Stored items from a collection
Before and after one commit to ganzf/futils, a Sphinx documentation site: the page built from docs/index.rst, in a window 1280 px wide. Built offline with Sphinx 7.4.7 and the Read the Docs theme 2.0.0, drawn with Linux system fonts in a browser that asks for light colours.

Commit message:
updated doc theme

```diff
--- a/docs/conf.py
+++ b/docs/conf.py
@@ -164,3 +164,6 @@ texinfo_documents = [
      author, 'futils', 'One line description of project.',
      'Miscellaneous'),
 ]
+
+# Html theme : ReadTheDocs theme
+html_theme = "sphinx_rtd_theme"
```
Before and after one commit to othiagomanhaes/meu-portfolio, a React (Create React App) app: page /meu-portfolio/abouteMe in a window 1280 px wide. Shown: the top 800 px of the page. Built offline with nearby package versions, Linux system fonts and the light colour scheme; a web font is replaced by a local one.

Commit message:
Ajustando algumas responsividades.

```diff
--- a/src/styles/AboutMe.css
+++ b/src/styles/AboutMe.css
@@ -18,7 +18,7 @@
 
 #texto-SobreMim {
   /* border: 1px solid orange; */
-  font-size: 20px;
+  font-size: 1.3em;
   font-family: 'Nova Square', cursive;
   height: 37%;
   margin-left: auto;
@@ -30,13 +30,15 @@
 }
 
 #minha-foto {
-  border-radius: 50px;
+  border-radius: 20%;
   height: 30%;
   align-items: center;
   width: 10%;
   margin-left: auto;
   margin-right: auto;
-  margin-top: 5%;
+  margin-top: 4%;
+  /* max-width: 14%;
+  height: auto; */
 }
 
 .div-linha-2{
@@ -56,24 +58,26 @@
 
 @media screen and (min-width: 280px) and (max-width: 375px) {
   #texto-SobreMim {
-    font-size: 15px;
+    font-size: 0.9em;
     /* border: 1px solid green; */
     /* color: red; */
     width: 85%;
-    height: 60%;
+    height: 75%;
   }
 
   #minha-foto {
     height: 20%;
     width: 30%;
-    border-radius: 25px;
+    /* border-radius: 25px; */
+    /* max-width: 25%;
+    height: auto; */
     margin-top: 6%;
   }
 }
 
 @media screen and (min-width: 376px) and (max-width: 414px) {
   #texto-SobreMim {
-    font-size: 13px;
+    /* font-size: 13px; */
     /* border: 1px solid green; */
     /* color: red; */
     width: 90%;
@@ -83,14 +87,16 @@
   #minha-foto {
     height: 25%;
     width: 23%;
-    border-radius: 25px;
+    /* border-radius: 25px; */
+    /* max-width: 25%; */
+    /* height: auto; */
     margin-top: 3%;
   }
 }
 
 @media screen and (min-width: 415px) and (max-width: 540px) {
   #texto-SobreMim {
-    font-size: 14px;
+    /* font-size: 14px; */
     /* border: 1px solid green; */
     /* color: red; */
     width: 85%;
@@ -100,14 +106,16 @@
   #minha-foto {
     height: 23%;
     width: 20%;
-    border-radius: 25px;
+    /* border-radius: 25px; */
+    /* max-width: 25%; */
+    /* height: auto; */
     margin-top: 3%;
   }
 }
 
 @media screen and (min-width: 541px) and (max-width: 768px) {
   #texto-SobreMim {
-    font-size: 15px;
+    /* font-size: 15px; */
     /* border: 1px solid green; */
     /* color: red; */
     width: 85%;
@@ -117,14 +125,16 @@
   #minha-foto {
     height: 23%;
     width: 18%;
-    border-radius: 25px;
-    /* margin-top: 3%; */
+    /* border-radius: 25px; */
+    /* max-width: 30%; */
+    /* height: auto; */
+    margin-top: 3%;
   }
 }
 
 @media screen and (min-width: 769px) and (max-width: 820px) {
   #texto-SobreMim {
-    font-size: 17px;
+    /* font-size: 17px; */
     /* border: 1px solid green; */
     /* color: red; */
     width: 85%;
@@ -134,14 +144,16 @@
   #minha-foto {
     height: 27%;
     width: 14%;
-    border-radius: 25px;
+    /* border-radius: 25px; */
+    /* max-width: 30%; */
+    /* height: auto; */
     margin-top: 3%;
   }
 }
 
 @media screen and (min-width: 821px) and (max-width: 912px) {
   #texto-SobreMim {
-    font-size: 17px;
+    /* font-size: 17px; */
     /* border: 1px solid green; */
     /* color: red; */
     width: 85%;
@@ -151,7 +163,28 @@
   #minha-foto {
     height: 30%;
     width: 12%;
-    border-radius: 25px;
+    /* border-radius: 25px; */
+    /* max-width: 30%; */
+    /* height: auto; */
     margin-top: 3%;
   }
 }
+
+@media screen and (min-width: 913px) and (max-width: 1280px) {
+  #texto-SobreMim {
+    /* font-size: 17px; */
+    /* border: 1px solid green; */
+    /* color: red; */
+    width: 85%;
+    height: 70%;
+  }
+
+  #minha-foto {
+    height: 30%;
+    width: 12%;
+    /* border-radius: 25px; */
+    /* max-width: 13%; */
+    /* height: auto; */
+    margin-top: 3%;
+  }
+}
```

*What you have to do*: Return, from the entries, each line that holds "page".

*Answer space*:
Before and after one commit to ganzf/futils, a Sphinx documentation site: the page built from docs/index.rst, in a window 1280 px wide. Built offline with Sphinx 7.4.7 and the Read the Docs theme 2.0.0, drawn with Linux system fonts in a browser that asks for light colours.
Before and after one commit to othiagomanhaes/meu-portfolio, a React (Create React App) app: page /meu-portfolio/abouteMe in a window 1280 px wide. Shown: the top 800 px of the page. Built offline with nearby package versions, Linux system fonts and the light colour scheme; a web font is replaced by a local one.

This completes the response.